The fact of the matter is that radio is currently in big trouble, and one of the reasons is because of station groups like iHeartRadio have squeezed the originality out of it. Listenership is dropping like a rock as people tune in to Spotify or Apple Music to be entertained instead, which will continue to increase as cars become more connected.
Take AM radio, for instance. Even during prime time (drive-time), it’s not uncommon to hear free public service announcements because the ad slot couldn’t be sold. FM fares a little better, but advertising rates have dropped in recent years, which is a prime reason why iHeartRadio is in trouble.
This is another case of greed in the entertainment business, where private equity investors take over an industry with the express intent of squeezing as much profit from it as possible. It’s actually nice to see that backfire for once, as iHeartRadio will undoubtedly be broken up and sold for pennies on the dollar if it enters bankruptcy, or the investors get their way in court. Sadly, that probably won’t change radio in the foreseeable future.
Here’s the music industry news roundup from the last week. Warner Music was in the spotlight, as was Sony/ATV publishing, but Spotify and YouTube couldn’t stay out of the news if they tried.
Warner Music signs with Vevo. Warners is the last of the big 3 major labels to do a deal with Vevo, but it finally happened, mostly because of Vevo’s “reboot” with a a redesigned logo and interface, new user profiles with social components, and a personalized video player offering recommendations.
Warners also partners with Vadio. Vadio’s curation platform, ChannelMaker, allows its clients to curate music video channels from a library of videos, and WMG is the first major to sign on.
How millennials act online. If your target demographic is millennials, then you’ll want to check out this infographic that shows when they’re most likely to buy and what content types they prefer, among other things.
Political campaigns and music licensing. Curious about what music a campaign can legally use? This is a great overview of the many possibilities (it’s not as cut and dried as you might think).
BuzzAngle’s mid-year music report. Music has changed a lot from last year to this year, and you can check out just how much in this report.
Google’s report defends YouTube. The major labels are at war with the platform, so Google put out his report to defend itself. As with everything, the truth is probably somewhere in the middle.
Spotify is starting to beat YouTube. When it comes to streaming music, people are beginning to prefer Spotify over Youtube, a trend that looks to continue. Remember, throughout history, convenience always wins in the music industry, and Spotify is way more convenient to use.

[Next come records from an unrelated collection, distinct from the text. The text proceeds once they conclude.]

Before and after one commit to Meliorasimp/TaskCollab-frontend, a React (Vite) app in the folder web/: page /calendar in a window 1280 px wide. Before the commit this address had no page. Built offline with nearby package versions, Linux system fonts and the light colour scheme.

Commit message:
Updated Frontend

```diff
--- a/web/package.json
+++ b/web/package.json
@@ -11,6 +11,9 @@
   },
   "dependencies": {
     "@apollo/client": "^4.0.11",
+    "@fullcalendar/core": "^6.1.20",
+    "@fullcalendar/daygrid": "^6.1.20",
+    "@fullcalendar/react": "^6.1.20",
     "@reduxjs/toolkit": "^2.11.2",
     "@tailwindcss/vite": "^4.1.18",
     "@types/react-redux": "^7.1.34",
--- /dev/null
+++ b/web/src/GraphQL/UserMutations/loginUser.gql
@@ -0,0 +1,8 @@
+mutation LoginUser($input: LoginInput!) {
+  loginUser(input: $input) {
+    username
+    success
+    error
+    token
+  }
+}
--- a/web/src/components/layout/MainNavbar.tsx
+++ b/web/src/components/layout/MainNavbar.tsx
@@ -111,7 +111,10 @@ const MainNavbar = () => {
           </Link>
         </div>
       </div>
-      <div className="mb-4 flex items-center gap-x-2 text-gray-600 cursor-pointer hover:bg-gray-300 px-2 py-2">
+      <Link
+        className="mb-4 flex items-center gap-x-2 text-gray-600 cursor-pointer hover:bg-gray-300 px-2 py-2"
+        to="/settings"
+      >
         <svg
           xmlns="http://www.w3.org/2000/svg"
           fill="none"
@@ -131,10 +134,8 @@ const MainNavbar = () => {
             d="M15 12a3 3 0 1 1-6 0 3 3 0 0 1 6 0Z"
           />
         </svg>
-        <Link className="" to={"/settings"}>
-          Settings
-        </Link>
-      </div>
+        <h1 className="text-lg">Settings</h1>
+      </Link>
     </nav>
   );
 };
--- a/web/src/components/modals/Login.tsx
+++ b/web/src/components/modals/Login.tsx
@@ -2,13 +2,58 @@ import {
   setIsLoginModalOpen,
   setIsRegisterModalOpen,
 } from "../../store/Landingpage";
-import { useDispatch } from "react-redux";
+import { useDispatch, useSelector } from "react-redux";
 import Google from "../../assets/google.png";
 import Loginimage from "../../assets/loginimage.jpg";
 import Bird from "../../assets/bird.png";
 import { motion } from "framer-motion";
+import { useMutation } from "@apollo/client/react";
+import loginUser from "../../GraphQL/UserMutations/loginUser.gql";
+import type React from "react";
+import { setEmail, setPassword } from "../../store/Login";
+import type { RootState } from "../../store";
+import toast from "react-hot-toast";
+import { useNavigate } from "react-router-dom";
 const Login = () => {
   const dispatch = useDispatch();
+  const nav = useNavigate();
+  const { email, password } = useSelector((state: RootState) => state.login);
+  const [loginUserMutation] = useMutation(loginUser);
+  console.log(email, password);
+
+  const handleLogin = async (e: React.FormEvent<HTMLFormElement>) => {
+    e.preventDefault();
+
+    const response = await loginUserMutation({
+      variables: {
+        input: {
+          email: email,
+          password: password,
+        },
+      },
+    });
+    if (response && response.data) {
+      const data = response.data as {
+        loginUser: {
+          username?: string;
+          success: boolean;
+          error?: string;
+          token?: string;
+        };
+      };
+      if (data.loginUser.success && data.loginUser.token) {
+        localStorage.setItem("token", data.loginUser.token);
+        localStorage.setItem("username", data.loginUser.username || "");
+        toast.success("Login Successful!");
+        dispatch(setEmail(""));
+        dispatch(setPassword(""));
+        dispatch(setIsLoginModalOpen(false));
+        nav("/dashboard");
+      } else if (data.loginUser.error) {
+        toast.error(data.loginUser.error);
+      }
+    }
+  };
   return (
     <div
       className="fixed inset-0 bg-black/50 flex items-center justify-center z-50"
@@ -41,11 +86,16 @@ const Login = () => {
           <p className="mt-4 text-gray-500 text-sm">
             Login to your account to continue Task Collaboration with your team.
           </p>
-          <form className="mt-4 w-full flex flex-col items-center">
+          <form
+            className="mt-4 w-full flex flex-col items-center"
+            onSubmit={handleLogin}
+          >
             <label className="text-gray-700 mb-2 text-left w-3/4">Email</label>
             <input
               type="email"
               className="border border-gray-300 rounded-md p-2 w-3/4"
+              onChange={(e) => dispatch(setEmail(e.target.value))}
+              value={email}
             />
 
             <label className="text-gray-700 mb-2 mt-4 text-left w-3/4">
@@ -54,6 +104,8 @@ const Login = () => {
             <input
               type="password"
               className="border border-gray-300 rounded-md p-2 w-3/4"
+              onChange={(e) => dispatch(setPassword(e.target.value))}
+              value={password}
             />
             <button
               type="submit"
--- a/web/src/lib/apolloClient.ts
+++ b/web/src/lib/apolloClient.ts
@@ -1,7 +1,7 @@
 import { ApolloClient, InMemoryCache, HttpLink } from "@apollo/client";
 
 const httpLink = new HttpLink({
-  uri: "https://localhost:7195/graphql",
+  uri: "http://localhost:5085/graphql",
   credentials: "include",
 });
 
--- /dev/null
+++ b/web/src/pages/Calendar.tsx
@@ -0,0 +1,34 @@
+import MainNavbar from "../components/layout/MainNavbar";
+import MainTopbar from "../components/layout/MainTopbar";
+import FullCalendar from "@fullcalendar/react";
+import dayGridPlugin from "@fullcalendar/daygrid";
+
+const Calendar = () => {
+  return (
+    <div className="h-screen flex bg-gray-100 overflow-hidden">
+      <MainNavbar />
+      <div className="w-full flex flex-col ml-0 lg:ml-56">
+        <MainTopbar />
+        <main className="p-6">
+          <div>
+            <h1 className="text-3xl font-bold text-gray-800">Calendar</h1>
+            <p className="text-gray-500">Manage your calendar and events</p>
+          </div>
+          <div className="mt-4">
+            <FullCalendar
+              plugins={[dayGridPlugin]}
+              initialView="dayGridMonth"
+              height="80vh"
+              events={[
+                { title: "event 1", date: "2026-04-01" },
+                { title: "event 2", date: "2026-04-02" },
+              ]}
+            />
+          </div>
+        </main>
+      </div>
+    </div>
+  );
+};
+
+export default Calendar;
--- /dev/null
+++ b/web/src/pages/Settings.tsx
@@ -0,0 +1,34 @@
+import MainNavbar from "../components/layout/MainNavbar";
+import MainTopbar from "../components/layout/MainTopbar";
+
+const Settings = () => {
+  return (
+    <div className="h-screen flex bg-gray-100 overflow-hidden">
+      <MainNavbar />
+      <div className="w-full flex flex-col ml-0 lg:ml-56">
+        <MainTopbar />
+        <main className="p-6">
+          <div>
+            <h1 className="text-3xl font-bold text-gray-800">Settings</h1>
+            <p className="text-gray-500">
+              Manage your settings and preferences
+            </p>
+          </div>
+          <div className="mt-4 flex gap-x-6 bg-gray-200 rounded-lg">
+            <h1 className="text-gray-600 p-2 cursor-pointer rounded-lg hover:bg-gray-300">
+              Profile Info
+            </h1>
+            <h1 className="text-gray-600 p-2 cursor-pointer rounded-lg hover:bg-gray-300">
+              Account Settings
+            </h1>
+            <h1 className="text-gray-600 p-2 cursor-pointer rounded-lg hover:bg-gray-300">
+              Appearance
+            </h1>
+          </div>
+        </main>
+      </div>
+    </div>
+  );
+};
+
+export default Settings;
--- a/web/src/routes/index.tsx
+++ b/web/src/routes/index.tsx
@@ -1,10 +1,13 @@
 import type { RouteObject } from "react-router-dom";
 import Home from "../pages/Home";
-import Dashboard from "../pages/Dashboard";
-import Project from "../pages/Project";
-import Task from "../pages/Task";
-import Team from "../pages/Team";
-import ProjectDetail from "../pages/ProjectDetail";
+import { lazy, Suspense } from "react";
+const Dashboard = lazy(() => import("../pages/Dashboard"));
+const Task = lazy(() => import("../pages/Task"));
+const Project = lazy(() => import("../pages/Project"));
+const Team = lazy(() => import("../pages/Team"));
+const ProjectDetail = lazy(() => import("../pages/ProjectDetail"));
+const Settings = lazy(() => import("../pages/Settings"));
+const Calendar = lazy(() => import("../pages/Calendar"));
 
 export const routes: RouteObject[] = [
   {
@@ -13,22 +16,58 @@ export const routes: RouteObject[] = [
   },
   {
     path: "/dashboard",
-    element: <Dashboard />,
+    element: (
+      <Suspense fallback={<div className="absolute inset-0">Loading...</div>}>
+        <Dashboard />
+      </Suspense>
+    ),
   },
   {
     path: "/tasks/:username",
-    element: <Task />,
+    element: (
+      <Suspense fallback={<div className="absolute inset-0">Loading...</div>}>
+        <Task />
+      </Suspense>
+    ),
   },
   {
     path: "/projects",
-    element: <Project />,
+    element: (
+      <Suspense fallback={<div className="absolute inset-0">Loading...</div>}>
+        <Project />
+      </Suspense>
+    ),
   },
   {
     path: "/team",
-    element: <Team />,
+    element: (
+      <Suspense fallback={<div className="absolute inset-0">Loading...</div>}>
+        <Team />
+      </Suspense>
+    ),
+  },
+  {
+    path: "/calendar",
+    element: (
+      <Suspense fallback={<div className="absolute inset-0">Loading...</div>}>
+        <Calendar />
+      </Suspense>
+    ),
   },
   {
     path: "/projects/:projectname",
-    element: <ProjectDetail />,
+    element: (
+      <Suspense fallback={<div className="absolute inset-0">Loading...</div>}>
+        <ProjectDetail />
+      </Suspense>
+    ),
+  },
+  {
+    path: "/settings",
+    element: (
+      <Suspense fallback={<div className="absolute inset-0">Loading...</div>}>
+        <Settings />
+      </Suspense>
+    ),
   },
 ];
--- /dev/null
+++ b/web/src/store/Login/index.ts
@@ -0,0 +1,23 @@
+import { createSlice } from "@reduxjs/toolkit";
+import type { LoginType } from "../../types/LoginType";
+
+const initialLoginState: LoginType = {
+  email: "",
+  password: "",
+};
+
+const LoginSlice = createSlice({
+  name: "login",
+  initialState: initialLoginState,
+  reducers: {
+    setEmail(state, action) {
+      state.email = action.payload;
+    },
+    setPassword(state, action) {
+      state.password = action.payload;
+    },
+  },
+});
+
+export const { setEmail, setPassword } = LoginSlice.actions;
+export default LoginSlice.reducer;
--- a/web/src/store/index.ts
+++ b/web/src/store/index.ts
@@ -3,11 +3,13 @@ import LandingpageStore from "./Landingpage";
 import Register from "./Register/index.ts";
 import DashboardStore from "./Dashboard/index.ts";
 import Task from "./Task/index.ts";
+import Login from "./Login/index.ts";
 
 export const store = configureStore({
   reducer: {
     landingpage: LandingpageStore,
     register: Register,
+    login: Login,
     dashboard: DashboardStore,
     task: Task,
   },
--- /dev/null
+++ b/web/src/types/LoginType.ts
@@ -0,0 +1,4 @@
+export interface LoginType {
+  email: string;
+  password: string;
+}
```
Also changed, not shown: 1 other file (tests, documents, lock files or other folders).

YouTube multi-channel networks were once hot, now they’re not. Disney-owned Maker Studios, home to PewDiePie, laid off staff last week, and the executive brain drain continues. YouTube once seemed unbeatable, but now seems very vulnerable.
Sony/ATV publishing gets permission from the EU to complete the Michael Jackson buyout. The speculation is that this won’t be good for songwriters in the long run. Also, expect it to change its name to simply Sony Publishing, as the company becomes a closer rival to Universal.
That’s the News Roundup of what went on in the music industry last week. Let’s see what next week brings.